But here’s a much more hopeful, present thought. Perhaps we can say that the tiny mustard seed of the kingdom of God Jesus planted in the soil of this world was simply not able to germinate anywhere near as quickly as either he, or we, had hoped it would.
I do not know, of course, whether the short-circuited interpretation of Jesus’ parable that I am now going to offer you will turn out to be anywhere near the mark but in the possibility that it is (or at least gives us a better and more useful interpretation of an ancient parable), here goes . . .
It’s not an unreasonable to suggest that the inspiring example of Greta Thunberg may stand as a classic example of the mustard seed growing as it originally seems to have been understood by inhabitants of first-century Jewish Palestine. In August 2018 outside the Swedish Parliament she began, completely alone, a ‘School strike for climate’. An action in which, only one year later, she is now regularly being joined by several million students across the globe.
Again and again over the last years it has struck me that, perhaps, Greta Thunberg (Sweden), Ridhima Pandey and Aditya Mukarji (India), Wangari Maathai and Kaluki Paul Mutuku (Kenya), Nina Gualinga (Ecuadorian Amazon), Autumn Peltier (Anishinaabe people of Canada), Leah Namugerwa (Uganda) and the School Strike for Climate movement together make for a better candidate for being the fruit of the mustard seed than historic Christian Church ever was.
To conclude this address let’s walk through Crossan’s conclusion again with this thought in mind.

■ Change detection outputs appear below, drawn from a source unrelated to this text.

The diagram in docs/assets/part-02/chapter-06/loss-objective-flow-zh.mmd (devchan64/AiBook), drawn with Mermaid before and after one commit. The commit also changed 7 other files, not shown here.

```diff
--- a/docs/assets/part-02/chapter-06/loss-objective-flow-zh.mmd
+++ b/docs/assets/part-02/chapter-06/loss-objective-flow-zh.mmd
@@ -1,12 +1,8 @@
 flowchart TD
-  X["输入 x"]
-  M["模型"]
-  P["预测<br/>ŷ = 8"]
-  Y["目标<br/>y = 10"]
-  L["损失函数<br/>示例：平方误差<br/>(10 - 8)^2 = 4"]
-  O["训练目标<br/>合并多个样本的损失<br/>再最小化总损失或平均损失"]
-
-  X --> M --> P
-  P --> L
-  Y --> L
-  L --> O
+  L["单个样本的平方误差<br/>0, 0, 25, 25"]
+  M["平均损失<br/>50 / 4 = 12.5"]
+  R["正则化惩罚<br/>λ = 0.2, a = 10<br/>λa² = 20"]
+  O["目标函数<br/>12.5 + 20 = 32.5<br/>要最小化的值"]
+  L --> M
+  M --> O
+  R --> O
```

It is not just that our children start out as proverbially small and grow into creatures only a couple of feet higher than mustard plants, it is that they, too, tend take over where we stick-in-the-mud adults often don’t want them, they tend to get out of our control and their hearts and minds, like the branches of the mustard plant, tend to attract new and swift-winged, scientifically informed ideas within areas of our lives which we adults have cultivated with often problematic, destructive, out-dated and outmoded ideas and practices. Of course, we adults don’t desire this kind of thing to happen because it brings with it a serious challenge to our old ways of being-in-the-world, not least of all to our selfish and excessive consumption and waste, meat-eating, fossil fuel, car and aeroplane use which are clearly destroying the basic ecosystem upon which all life on this planet depends.
Now recall this famous teaching of Jesus’:

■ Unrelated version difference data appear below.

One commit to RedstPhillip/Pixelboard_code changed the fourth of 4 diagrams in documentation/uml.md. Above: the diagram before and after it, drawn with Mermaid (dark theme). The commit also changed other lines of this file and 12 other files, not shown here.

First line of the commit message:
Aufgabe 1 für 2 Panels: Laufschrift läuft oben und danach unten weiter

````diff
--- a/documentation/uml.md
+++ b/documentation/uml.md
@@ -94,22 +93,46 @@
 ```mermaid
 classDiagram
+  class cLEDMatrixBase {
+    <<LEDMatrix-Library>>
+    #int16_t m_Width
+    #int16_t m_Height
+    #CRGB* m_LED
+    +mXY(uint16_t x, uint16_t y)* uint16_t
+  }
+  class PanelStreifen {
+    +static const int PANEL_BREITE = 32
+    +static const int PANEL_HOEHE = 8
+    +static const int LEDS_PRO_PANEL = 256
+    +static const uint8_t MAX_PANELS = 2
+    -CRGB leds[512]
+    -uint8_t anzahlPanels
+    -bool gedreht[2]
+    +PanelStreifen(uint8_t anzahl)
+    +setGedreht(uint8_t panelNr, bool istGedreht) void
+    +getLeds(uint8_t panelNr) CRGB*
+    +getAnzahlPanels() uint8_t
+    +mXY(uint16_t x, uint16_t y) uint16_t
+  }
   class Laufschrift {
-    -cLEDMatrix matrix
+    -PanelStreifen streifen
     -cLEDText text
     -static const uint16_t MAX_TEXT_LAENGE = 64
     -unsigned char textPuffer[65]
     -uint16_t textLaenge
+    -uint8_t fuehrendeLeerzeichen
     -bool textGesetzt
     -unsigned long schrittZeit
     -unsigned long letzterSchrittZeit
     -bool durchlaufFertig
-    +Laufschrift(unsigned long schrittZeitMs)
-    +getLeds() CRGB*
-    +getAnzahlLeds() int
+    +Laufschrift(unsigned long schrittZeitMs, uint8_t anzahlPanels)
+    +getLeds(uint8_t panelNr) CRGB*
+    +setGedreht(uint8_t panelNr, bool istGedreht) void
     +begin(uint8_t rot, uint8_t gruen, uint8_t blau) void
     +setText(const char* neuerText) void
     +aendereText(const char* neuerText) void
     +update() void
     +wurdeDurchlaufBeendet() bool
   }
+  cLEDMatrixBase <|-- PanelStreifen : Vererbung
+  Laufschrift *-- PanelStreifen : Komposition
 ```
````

‘People were bringing even infants to [Jesus] that he might touch them; and when the disciples saw it, they sternly ordered them not to do it. But Jesus called for them and said, “Let the little children come to me, and do not stop them; for it is to such as these that the kingdom of God belongs. Truly I tell you, whoever does not receive the kingdom of God as a little child will never enter it.”’ (Luke 18:15-17)

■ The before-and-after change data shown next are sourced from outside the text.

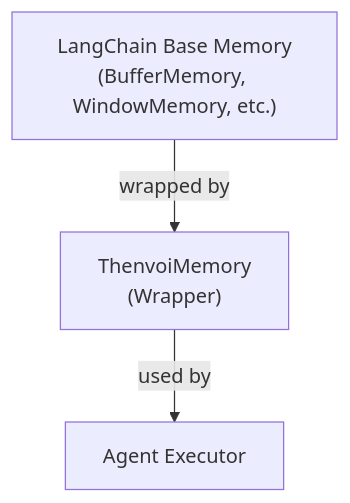
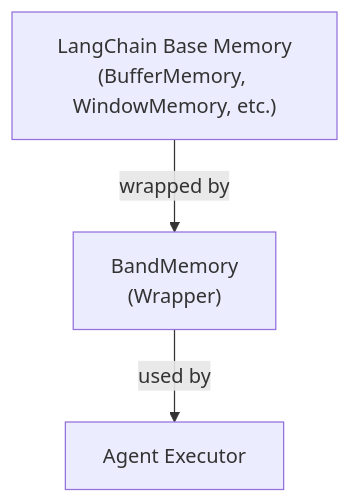
One commit to thenvoi/n8n-nodes-thenvoi changed the first of 10 diagrams in docs/architecture/agent/memory/memory_system_guide.md. Above: the diagram before and after it, drawn with Mermaid. The commit also changed other lines of this file and 157 other files, not shown here.

First line of the commit message:
feat!: rename organization from Thenvoi to Band

````diff
--- a/docs/architecture/agent/memory/memory_system_guide.md
+++ b/docs/architecture/agent/memory/memory_system_guide.md
@@ -19,9 +19,9 @@
 ```mermaid
 graph TB
     BaseMemory["LangChain Base Memory<br/>(BufferMemory, WindowMemory, etc.)"]
-    ThenvoiMemory["ThenvoiMemory<br/>(Wrapper)"]
+    BandMemory["BandMemory<br/>(Wrapper)"]
     AgentExecutor["Agent Executor"]
     
-    BaseMemory -->|wrapped by| ThenvoiMemory
-    ThenvoiMemory -->|used by| AgentExecutor
+    BaseMemory -->|wrapped by| BandMemory
+    BandMemory -->|used by| AgentExecutor
 ```
````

And now reflect that our children’s activity in these School Strikes for Climate is precisely what Jesus said the kingdom of God would be like: not like the mighty cedar of Lebanon and not quite like a common weed, but like a pungent shrub with dangerous takeover qualities — dangerous, of course, only to our old ways of being which we know we must now urgently change.
Maybe, just maybe, the harvest of the mustard seed promised by Jesus is only now just beginning to become ready for an ingathering.
If this is the case then I simply say to you, just as Jesus once did:
‘The harvest is plentiful, but the labourers are few; therefore ask the Lord of the harvest to send out labourers into his harvest. Go on your way’ (Matthew 9:37-38).
I trust that we, the supposed adults in the room, will heed this call and set about helping our children — our beautiful, fiery and pungent mustard seeds — bring in in a well-ordered and gently controlled fashion the harvest of a better, healthier, kinder and more intelligent world — perhaps even one that looks something like the kingdom of God Jesus once promised us.